Run through mud- When we detour around mud and standing water on the trail instead of going through it, it damages the trail by widening it beyond its design. It increases erosion and hurts the plants and trees we come to the woods to enjoy. It can be a bummer to get your feet wet and your shoes dirty, but it’s the right way to trail run. And once you get going, splashing through the mud like a happy kid is not only better for the trail, it’s genuinely fun!
Pass with care - In races, or even training runs, you’ll sometimes come up behind runners who are going slower than you. In a race, these runners might be 100-mile runners who have been on the trail for a long time. It’s courteous to announce yourself and declare your intention to pass. Also, inform them which side of the trail you’d like to go around them on. Tired runners don’t do well with surprises! A simple, “Hello, I’d like to pass on your left, please” is great.
In general, when meeting other runners, the uphill runner should get the right of way, unless the hill is so steep that the downhill runner is going to have a hard time moving over. Use common sense.
Don’t run two abreast when there isn’t room and be aware of other runners trying to pass.
On multi-use trails, bikers (should) yield to hikers / runners, and both runners / hikers should yield to horses. Be aware that even in races, other users have a right to be on the trail. Be courteous.

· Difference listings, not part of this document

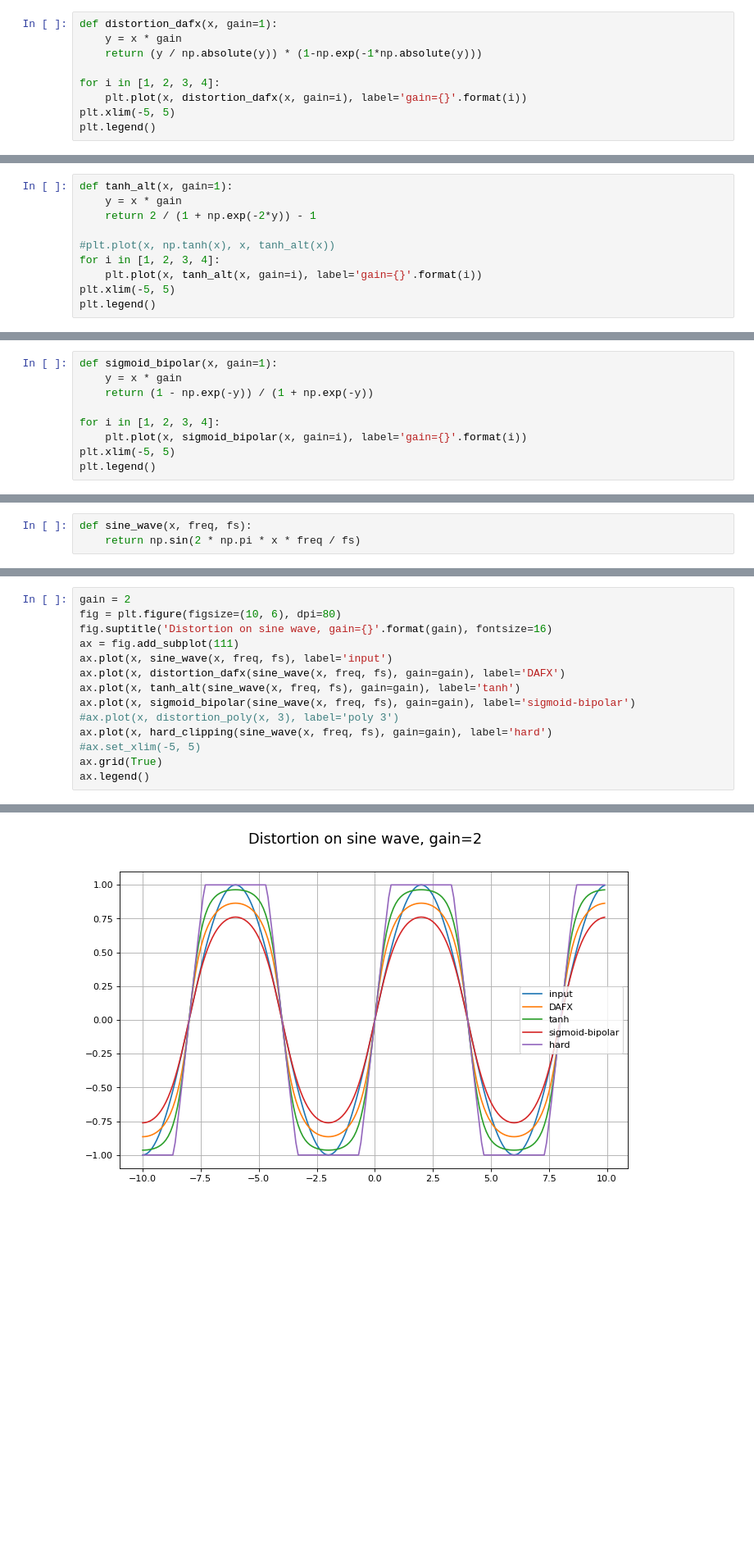
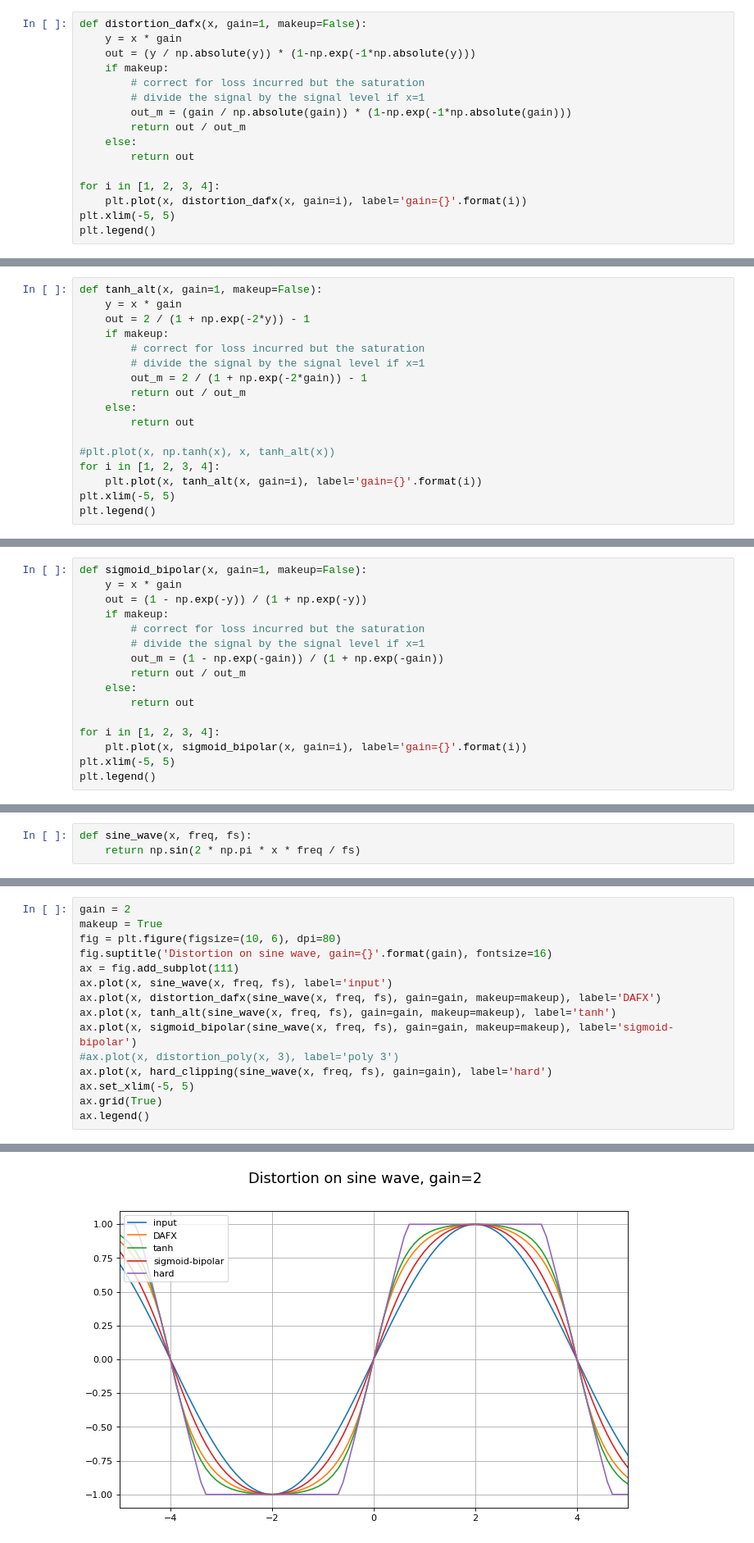
Before and after one commit to letrout/dsp, a Jupyter notebook: doc/distortion.ipynb, the cells around one changed output, grey strips where cells are left out. Shown at 82% size. Cells and saved outputs as stored; diff of their text form; blank space fills up the shorter version.

Commit message:
add option to apply makeup gain to saturation funcs

```diff
--- a/doc/distortion.ipynb
+++ b/doc/distortion.ipynb
@@ -13,9 +13,16 @@ x = np.arange(-10, 10, 0.1)
 #### from DAFX book
 See https://dsp.stackexchange.com/questions/13142/digital-distortion-effect-algorithm
 # %%
-def distortion_dafx(x, gain=1):
+def distortion_dafx(x, gain=1, makeup=False):
     y = x * gain
-    return (y / np.absolute(y)) * (1-np.exp(-1*np.absolute(y)))
+    out = (y / np.absolute(y)) * (1-np.exp(-1*np.absolute(y)))
+    if makeup:
+        # correct for loss incurred but the saturation
+        # divide the signal by the signal level if x=1
+        out_m = (gain / np.absolute(gain)) * (1-np.exp(-1*np.absolute(gain)))
+        return out / out_m
+    else:
+        return out
 
 for i in [1, 2, 3, 4]:
     plt.plot(x, distortion_dafx(x, gain=i), label='gain={}'.format(i))
@@ -27,9 +34,16 @@ plt.legend()
 # %% [markdown]
 #### tanh
 # %%
-def tanh_alt(x, gain=1):
+def tanh_alt(x, gain=1, makeup=False):
     y = x * gain
-    return 2 / (1 + np.exp(-2*y)) - 1
+    out = 2 / (1 + np.exp(-2*y)) - 1
+    if makeup:
+        # correct for loss incurred but the saturation
+        # divide the signal by the signal level if x=1
+        out_m = 2 / (1 + np.exp(-2*gain)) - 1
+        return out / out_m
+    else:
+        return out
 
 #plt.plot(x, np.tanh(x), x, tanh_alt(x))
 for i in [1, 2, 3, 4]:
@@ -42,9 +56,16 @@ plt.legend()
 # %% [markdown]
 #### sigmoid
 # %%
-def sigmoid_bipolar(x, gain=1):
+def sigmoid_bipolar(x, gain=1, makeup=False):
     y = x * gain
-    return (1 - np.exp(-y)) / (1 + np.exp(-y))
+    out = (1 - np.exp(-y)) / (1 + np.exp(-y))
+    if makeup:
+        # correct for loss incurred but the saturation
+        # divide the signal by the signal level if x=1
+        out_m = (1 - np.exp(-gain)) / (1 + np.exp(-gain))
+        return out / out_m
+    else:
+        return out
 
 for i in [1, 2, 3, 4]:
     plt.plot(x, sigmoid_bipolar(x, gain=i), label='gain={}'.format(i))
@@ -143,21 +178,22 @@ plt.plot(x, sine_wave(x, freq, fs))
 [figure]
 # %%
 gain = 2
+makeup = True
 fig = plt.figure(figsize=(10, 6), dpi=80)
 fig.suptitle('Distortion on sine wave, gain={}'.format(gain), fontsize=16)
 ax = fig.add_subplot(111)
 ax.plot(x, sine_wave(x, freq, fs), label='input')
-ax.plot(x, distortion_dafx(sine_wave(x, freq, fs), gain=gain), label='DAFX')
-ax.plot(x, tanh_alt(sine_wave(x, freq, fs), gain=gain), label='tanh')
-ax.plot(x, sigmoid_bipolar(sine_wave(x, freq, fs), gain=gain), label='sigmoid-bipolar')
+ax.plot(x, distortion_dafx(sine_wave(x, freq, fs), gain=gain, makeup=makeup), label='DAFX')
+ax.plot(x, tanh_alt(sine_wave(x, freq, fs), gain=gain, makeup=makeup), label='tanh')
+ax.plot(x, sigmoid_bipolar(sine_wave(x, freq, fs), gain=gain, makeup=makeup), label='sigmoid-bipolar')
 #ax.plot(x, distortion_poly(x, 3), label='poly 3')
 ax.plot(x, hard_clipping(sine_wave(x, freq, fs), gain=gain), label='hard')
-#ax.set_xlim(-5, 5)
+ax.set_xlim(-5, 5)
 ax.grid(True)
 ax.legend()
 # %% [output]
 <matplotlib.legend.Legend at 0x...>
-[figure, old version]
+[figure, new version]
 # %%
 def plot_spectrum(data, fs, ax, power=True, log=False):
     n = len(data)
```
Also changed, not shown: parts of 3 cells of this notebook.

Keep your music to yourself- Some people love their tunes and that’s great! But the trails aren’t a place to share your music. Be respectful of those who might be trying to enjoy the solitude of the outdoors; don’t play your music out loud on the trail. If you use headphones, keep the volume low enough to hear runners coming up behind you. In a race, make sure you respect any race rules about headphone usage.
Respect trail closures - If a trail is marked as closed, don’t use it. Many runners share trails with mountain bikers, and those trails are closed during wet times. In soft mud and snow, feet and tires leave marks that contribute to trail erosion, mud holes, and bad trail conditions that can persist for weeks or months. Other trails might be closed for wildlife management, construction, or re-vegetation. Be a good representative of trail people and obey closures.
Answer the call of nature far off the trail - - We all need to do it on occasion, especially during ultras. If you can’t make it to a bathroom, get well off the trail to relieve yourself. Hikers and non-runners don’t want to see that (and neither do park rangers)! Don’t relieve yourself within 200’ of a water source. And when you’re done with #2, bury it in a 6” deep hole, bag your TP, and carry it out to the trash.
Be a respectful spectator - Watching your friends do amazing things is cool. However, many trailheads are not built for large crowds, so if you’re spectating or crewing at a race, always follow race rules about where spectators and crew should drive, park, and sit/stand. If you feel like there’s not enough room, there probably isn’t. If possible, move to a different trailhead that’s less crowded or can accommodate more people. Also, if you are spectating a race, and you see that an aid station is swamped with runners, with volunteers struggling to keep up with the crush, offer to help! Getting involved is fun!
Even if a race isn’t cupless, consider bringing your own reusable cup for soda / electrolyte drink or water. So many companies sell affordable, collapsible cups now. Leave no trace is the future of trail races; it feels good to embrace it!